Why is this night different from all other nights?
By Rabbi Mark Melamut
Welcome to your new journey in Jewish spiritual time, as we traverse from Passover to Lag B’Omer (save the date: Lag-er B’Omer Open House BBQ at our home, Thurs, May 10, 6:00pm ) to Shavuot.
Passover is the quintessential holiday of memory, as we recall the story of the Exodus. It is also a holiday that evokes memories from our past – of sitting around a table with family, of cups of sweet wine, of turning over cushions searching for the afikomen, of the crunch and dryness of that first bite of matzah, and of long drawn out or super abbreviated versions of the story. Then there’s the nervousness or excitement of reciting the four questions for the first time, or the naches (joy) when hearing the youngest at the table recite them. Some may not have these memories, being relatively new to the seder experience, but they are working on creating them for their future. Whether remembering the past or envisioning the future, the central question remains, “Why is this night different from all other nights?”
Why do we even ask this question? Is it because we can, or because to question is to express our freedom? Is it because asking questions is what keeps us all engaged, even awake and aware at the seder table? Is it because we are hard-wired to ask questions, or because sometimes it’s all that we can do? We know that each year at the seder, the youngest, who is most able at the table to recite them, sings, “ma nishtana halaila hazeh mikol haleilot” (you can almost hear it now), fulfilling the seder’s requirement to ask questions.
Asking questions is a way to connect to the story, to our heritage, and to something more. “The goal of the narrative is to reach the level of involvement at which each person must feel that he/she personally had gone out of Egypt” (R. Greenberg, The Jewish Way, 53) One way we might feel this is to add our own personal questions. After all, over time and experience, our questions change, and this year’s questions may be different than last year’s.
What is our obligation this Passover? Alongside the cleaning, the kashering, the cooking, the telling of the story, and the eating and drinking, I suggest that each of us asks at least one relevant and personal question that seeks to bring meaning to our lives.

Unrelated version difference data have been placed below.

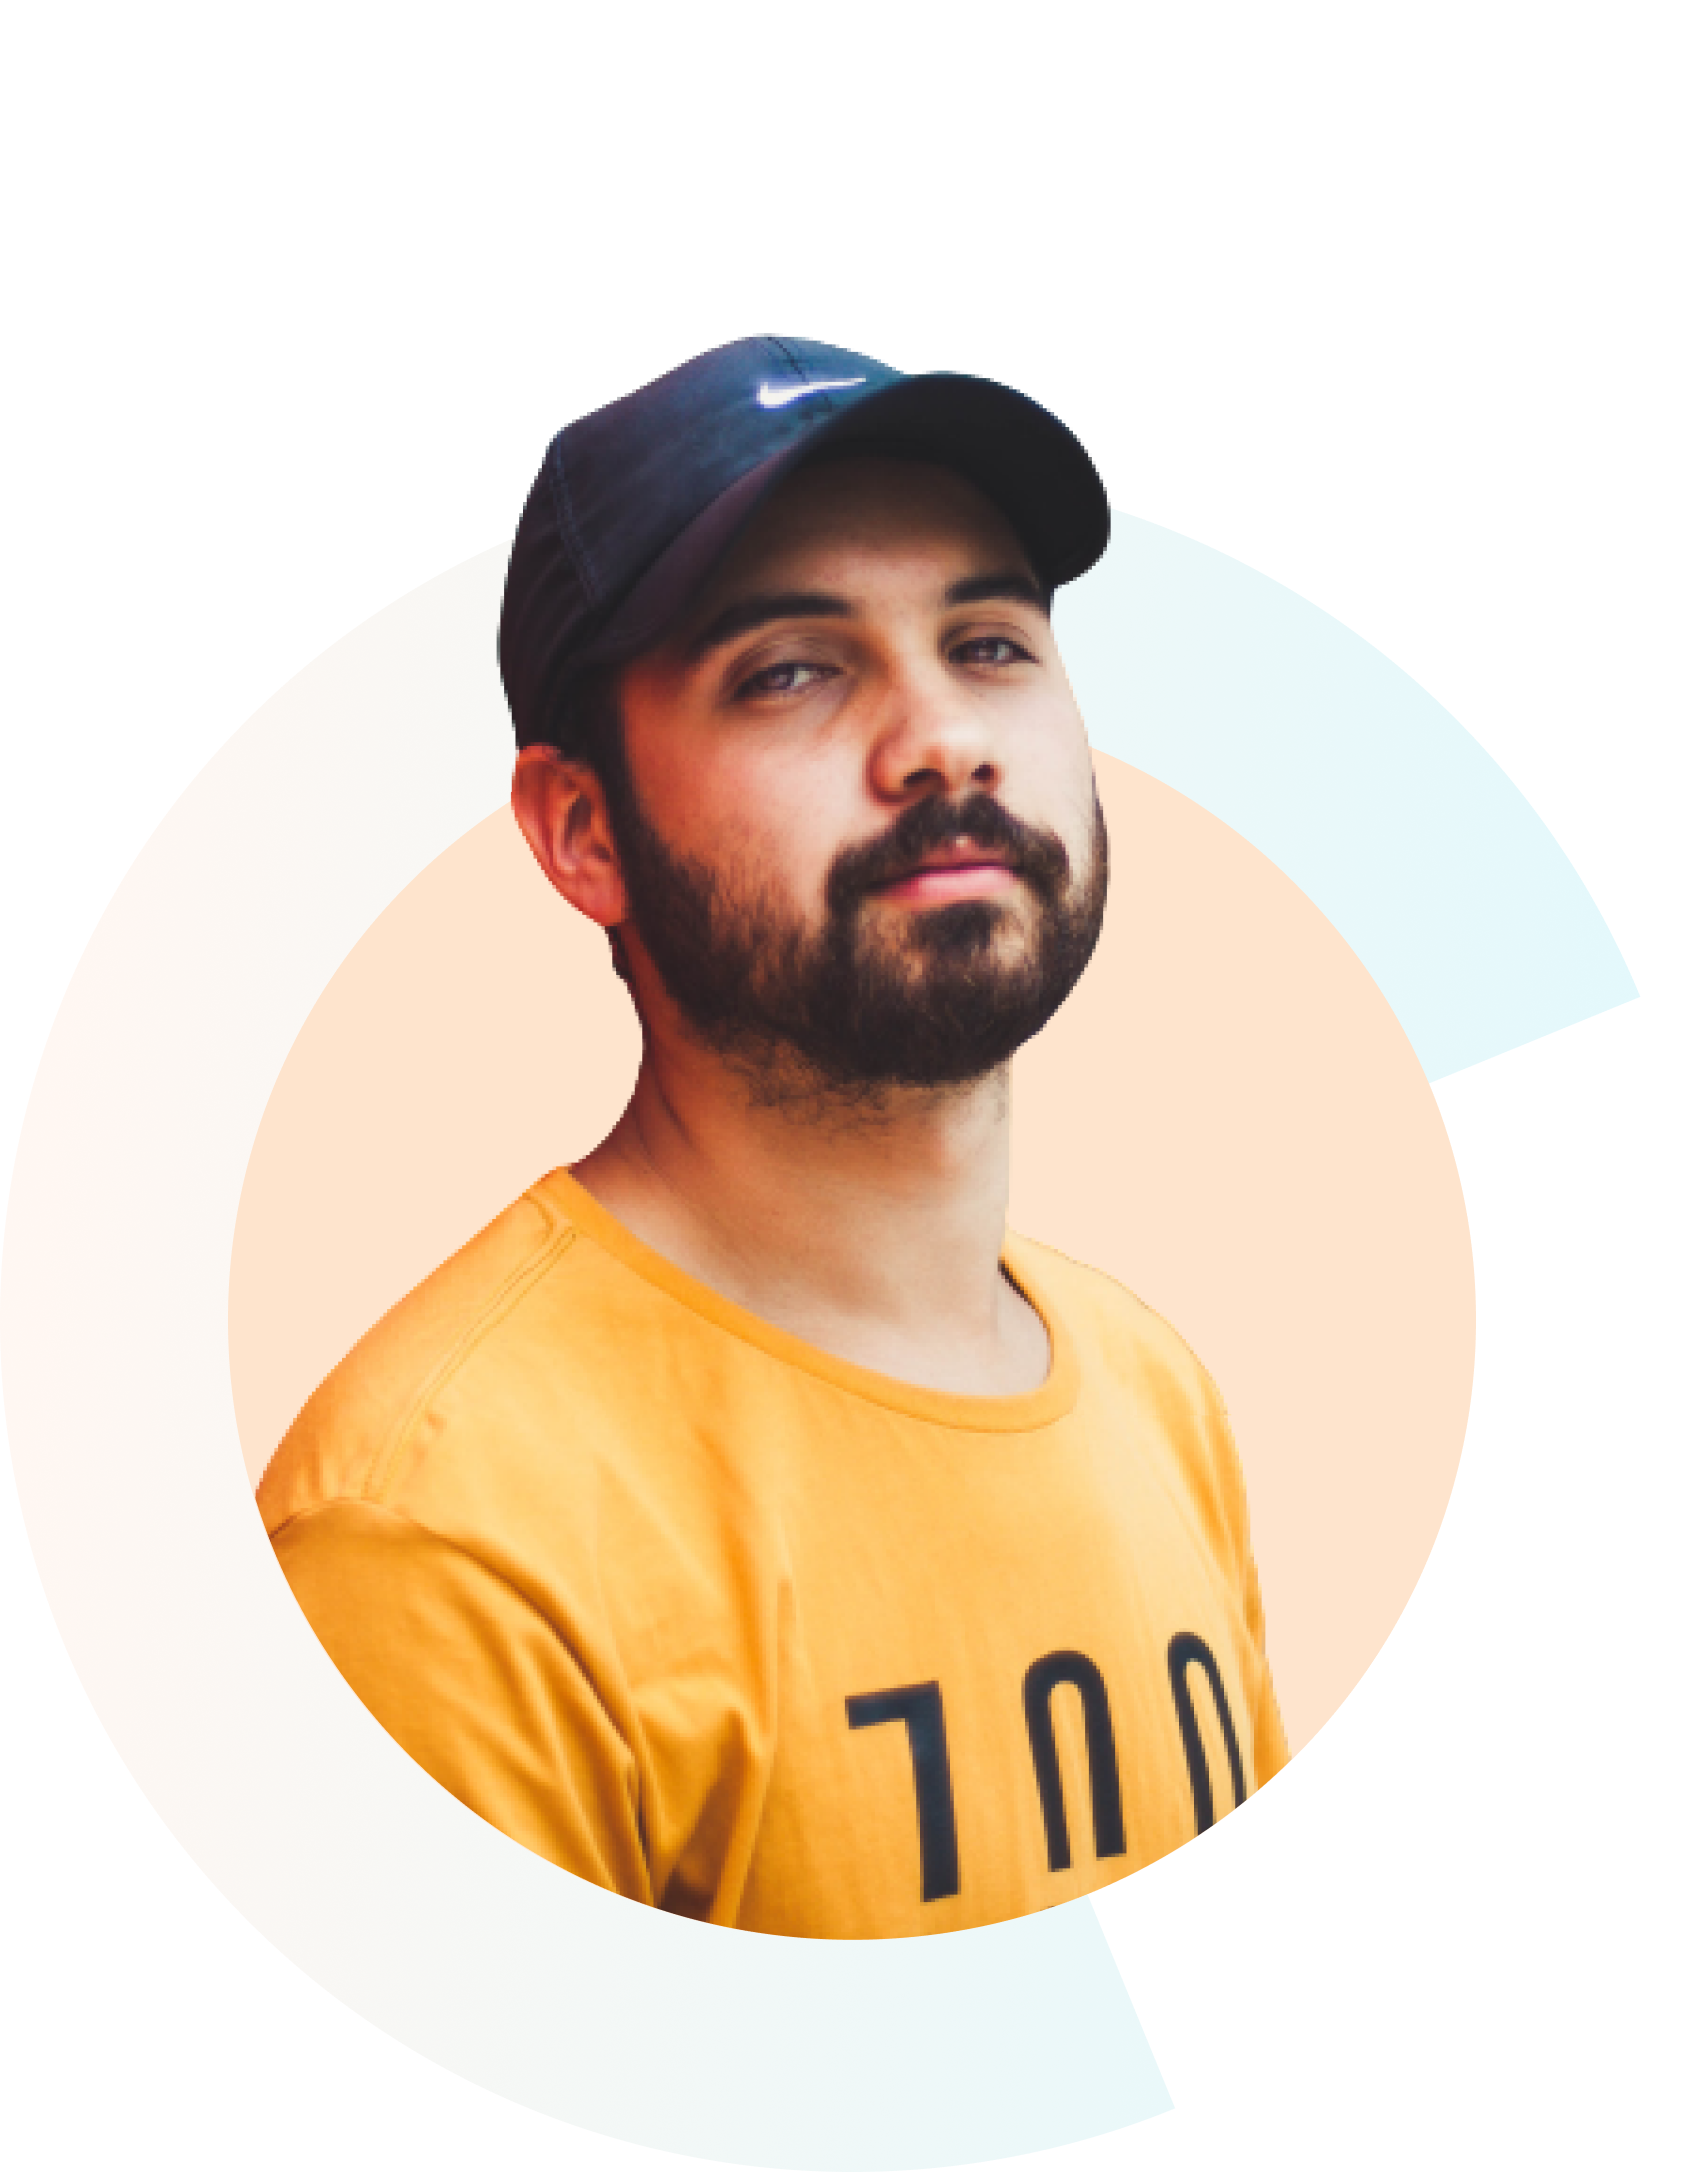
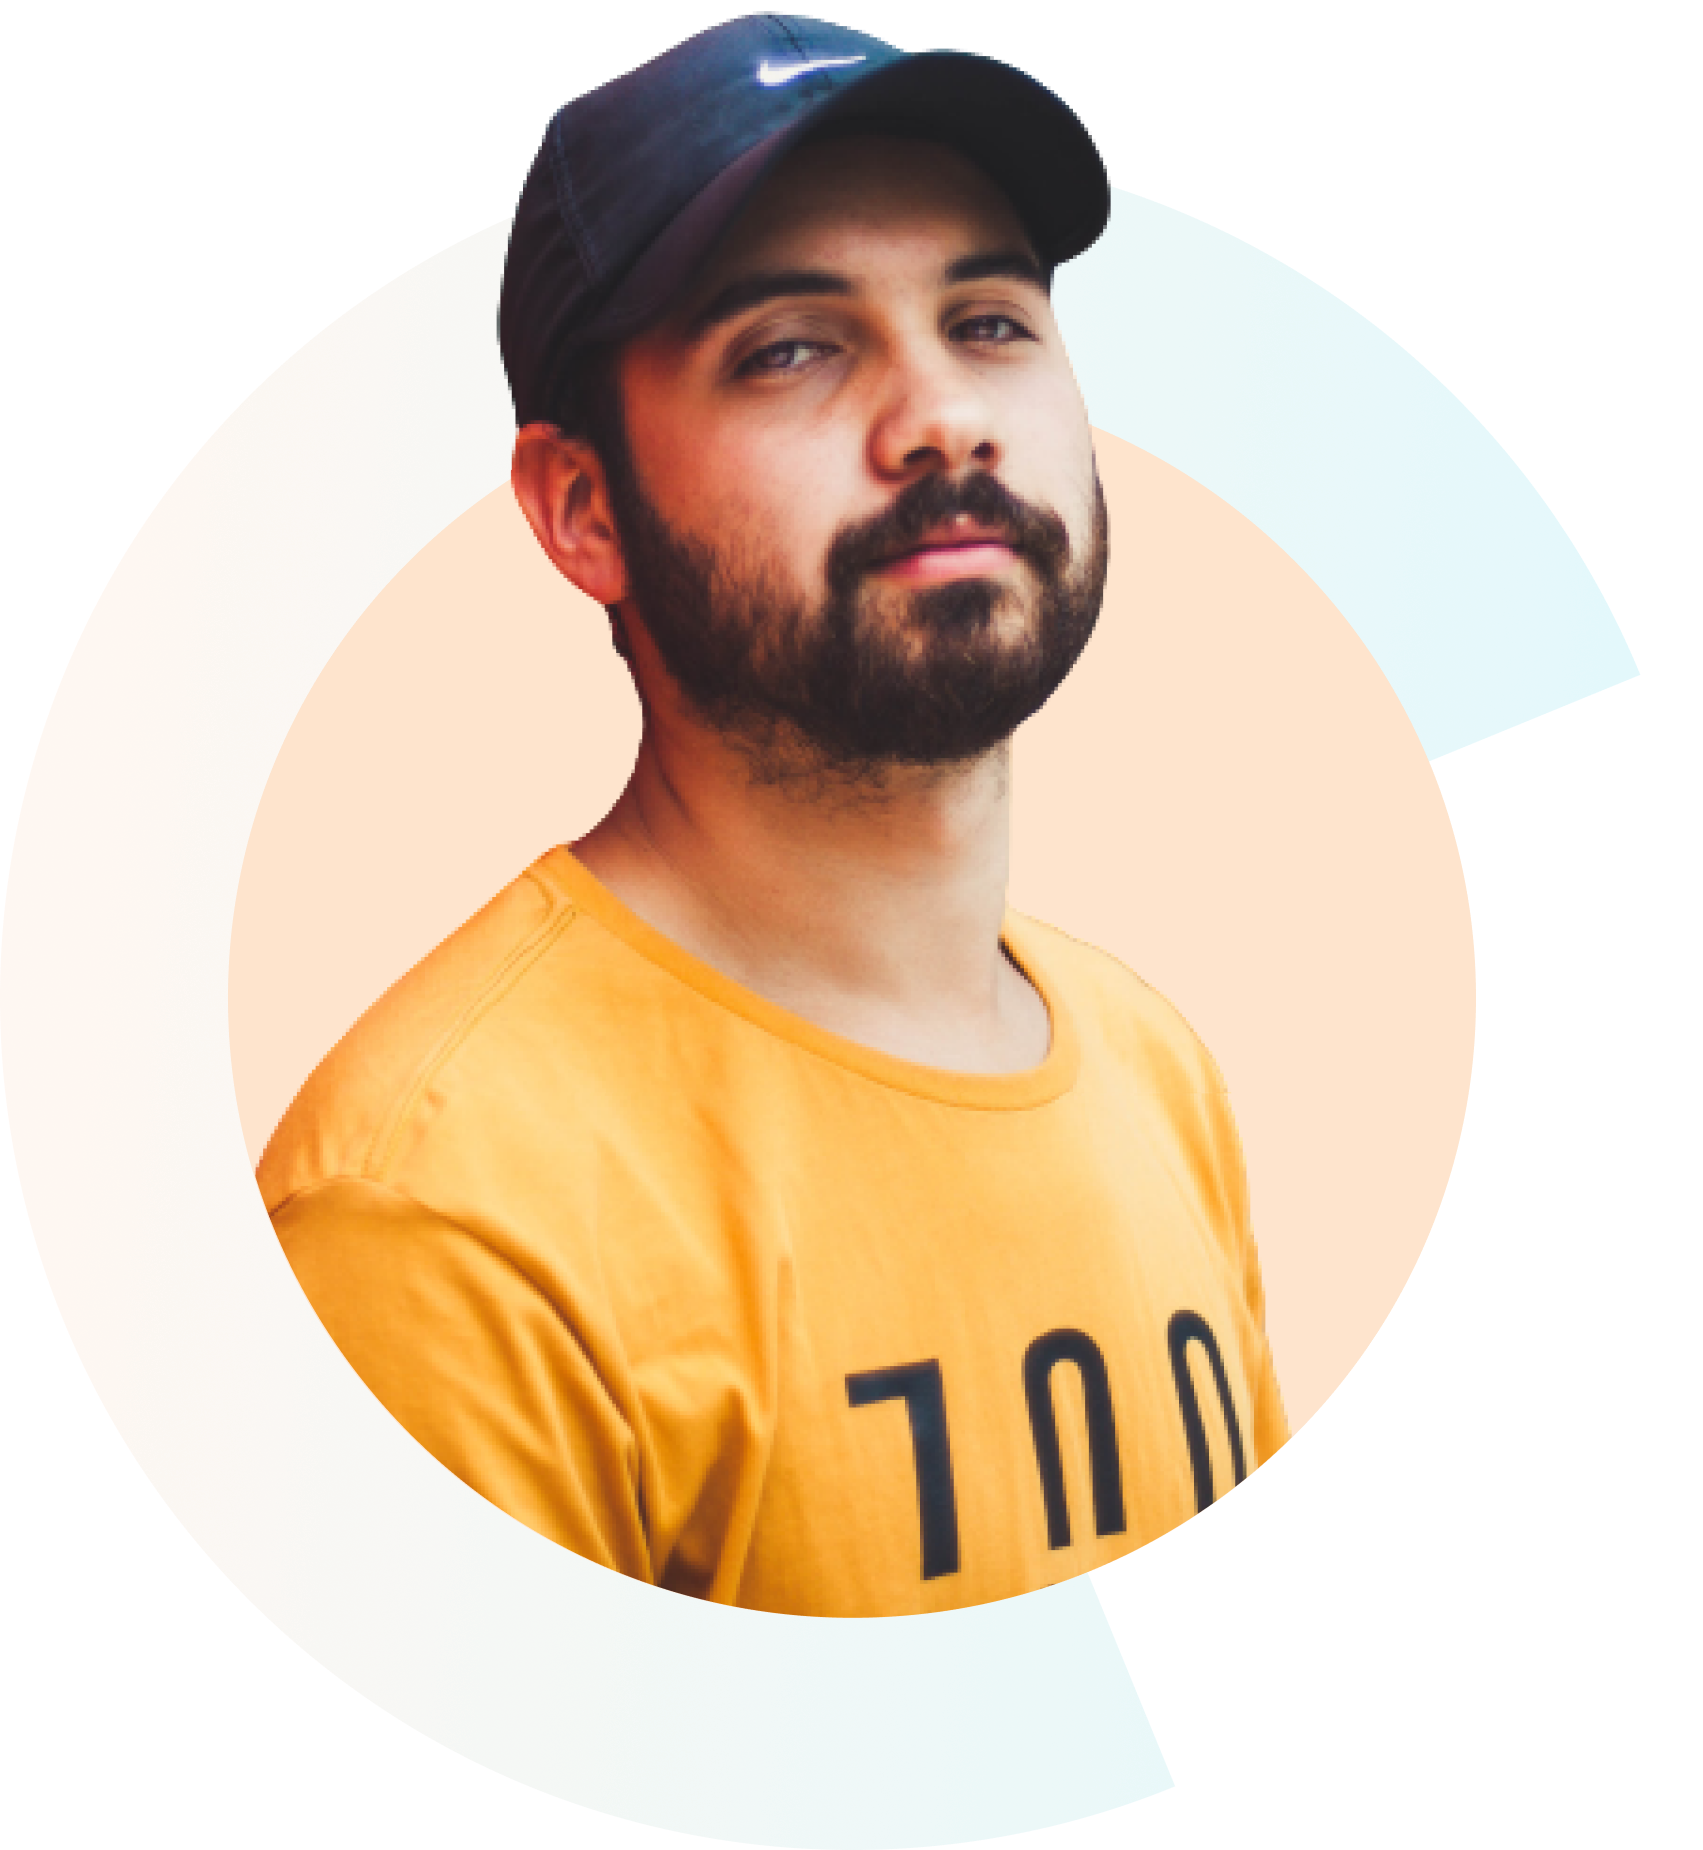
stay Focused on mission Section

diff --git a/css/style.css b/css/style.css
@@ -1,0 +1,64 @@
+@import url('https://fonts.googleapis.com/css2?family=Poppins:ital,wght@0,100;0,200;0,300;0,400;0,500;0,600;1,100;1,200;1,300;1,400;1,500&display=swap');
+
+*{
+    margin: 0px;
+    padding: 0px;
+    text-decoration: none;
+}
+section{
+    padding: 50px 0;
+}
+.container{
+    width: 1140px;
+    margin: 0px auto;
+}
+.row{
+    width: 100%;
+    display: flex;
+    align-items: center;
+    flex-direction: row;
+}
+.col{
+    width: 48%;
+    padding: 2%;
+}
+
+                    /*  Stay Focused on Mission 2022  */
+
+
+.img_col{
+    text-align: center;
+}
+#stayFocused img{
+    width: 80%;
+}
+.h_stay{
+    border-left: 3px solid #FF5959;
+    padding: 0 15px;
+    font-size: 40px;
+    color: #333333;
+    margin: 20px 0;
+}
+.stay > .mission {
+    color: #FFAD5A !important;
+}
+#stayFocused p{
+    font-family: 'Poppins', sans-serif;
+    font-size: 18px;
+    color: #333333;
+}
+.btn{
+    margin: 30px 0;
+}
+.btn > a{
+    font-family: 'poppins', sans-serif;
+    background: #FF5959;
+    padding: 10px 40px;
+    border-radius: 4px;
+    text-transform: capitalize;
+    font-size: 18px;
+    color: #ffffff;
+}
+.scroltext{
+    font-size: 16px !important;
+}

diff --git a/index.html b/index.html
@@ -10,7 +10,29 @@
 </head>
 
 <body>
-
+    <!-- Stay Focused on Mission 2022 -->
+    <section id="stayFocused">
+        <div class="container">
+            <div class="row">
+                <div class="col">
+                    <div class="h_stay">
+                        <h1 class="stay">Stay Focused on<br>
+                            <span class="mission">Mission 2022</span>
+                        </h1>
+                    </div>
+                    <p>Lorem ipsum dolor sit amet, usu cu esse possit referrentur, at eam falli deterruisset. No duo
+                        populo animal noluisse, enim</p>
+                    <div class="btn">
+                        <a href="#">Explore Now </a>
+                    </div>
+                    <p class="scroltext">Scroll down to explore more about us </p>
+                </div>
+                <div class="col img_col">
+                    <img src="./images/person/person-0.png" alt="First persion Images" class="headperson">
+                </div>
+            </div>
+        </div>
+    </section>
 </body>
 
 </html>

This night is different, because your questions this year are different.
What I want to know is, “What is your question this Passover?” Please do share your question with me.
Hag kasher v’sameach/a kosher and happy Passover,
Rabbi Mark Melamut